Information supplied below:
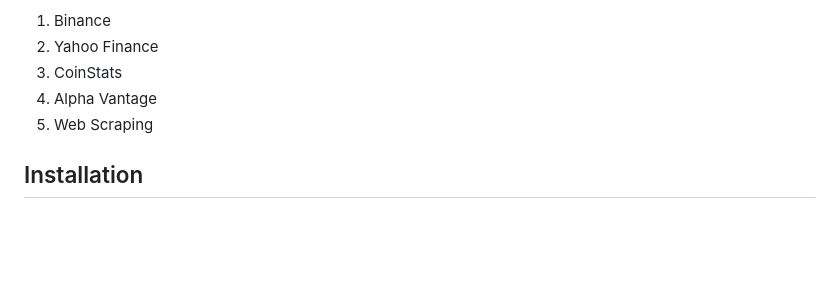
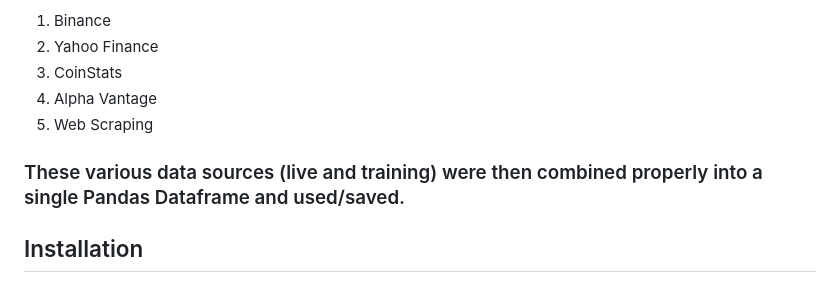
Before and after one commit to YamanSD/BitcoinPredictor, a Markdown page: README.md, the part around the change. GitHub-like rendering; blank space fills up the shorter version.

```diff
--- a/README.md
+++ b/README.md
@@ -51,6 +51,8 @@ Sources include:
 4. Alpha Vantage
 5. Web Scraping
 
+### These various data sources (live and training) were then combined properly into a single Pandas Dataframe and used/saved.
+
 ## Installation
 
 1. Install the [TOR](https://www.torproject.org/download/) browser or provide alternative proxies in the `config.json`.
```
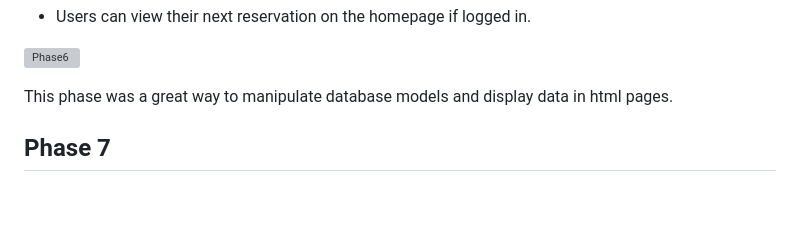
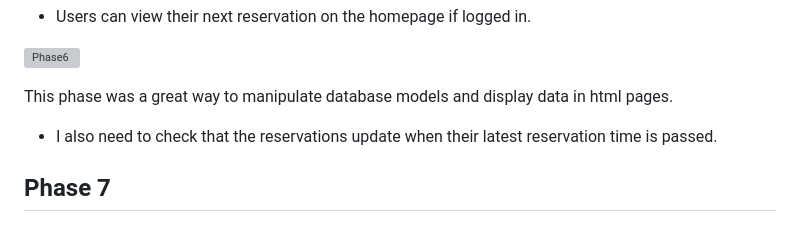
Before and after one commit to DanParkinson/project-4-django, a Markdown page: AGILE.md, the part around the change. Rendered like a GitHub page; folded sections open; blank space fills up the shorter version; grey boxes are pictures that could not be loaded.

```diff
--- a/AGILE.md
+++ b/AGILE.md
@@ -136,6 +136,8 @@ This was a simple edit to my_reservations view. I ran into trouble understanding
 
 This phase was a great way to manipulate database models and display data in html pages.
 
+- I also need to check that the reservations update when their latest reservation time is passed.
+
 </details>
 
 ## Phase 7
```
Also changed, not shown: TESTING.md (+13 -0 lines), docs/testing/outdated-reservations01.png (added), 1 other file.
End of Information supplied.
Task: Would you write out the data exactly, with no pictures in the copy?

Task output:
Before and after one commit to YamanSD/BitcoinPredictor, a Markdown page: README.md, the part around the change. GitHub-like rendering; blank space fills up the shorter version.

```diff
--- a/README.md
+++ b/README.md
@@ -51,6 +51,8 @@ Sources include:
 4. Alpha Vantage
 5. Web Scraping
 
+### These various data sources (live and training) were then combined properly into a single Pandas Dataframe and used/saved.
+
 ## Installation
 
 1. Install the [TOR](https://www.torproject.org/download/) browser or provide alternative proxies in the `config.json`.
```
Before and after one commit to DanParkinson/project-4-django, a Markdown page: AGILE.md, the part around the change. Rendered like a GitHub page; folded sections open; blank space fills up the shorter version; grey boxes are pictures that could not be loaded.

```diff
--- a/AGILE.md
+++ b/AGILE.md
@@ -136,6 +136,8 @@ This was a simple edit to my_reservations view. I ran into trouble understanding
 
 This phase was a great way to manipulate database models and display data in html pages.
 
+- I also need to check that the reservations update when their latest reservation time is passed.
+
 </details>
 
 ## Phase 7
```
Also changed, not shown: TESTING.md (+13 -0 lines), docs/testing/outdated-reservations01.png (added), 1 other file.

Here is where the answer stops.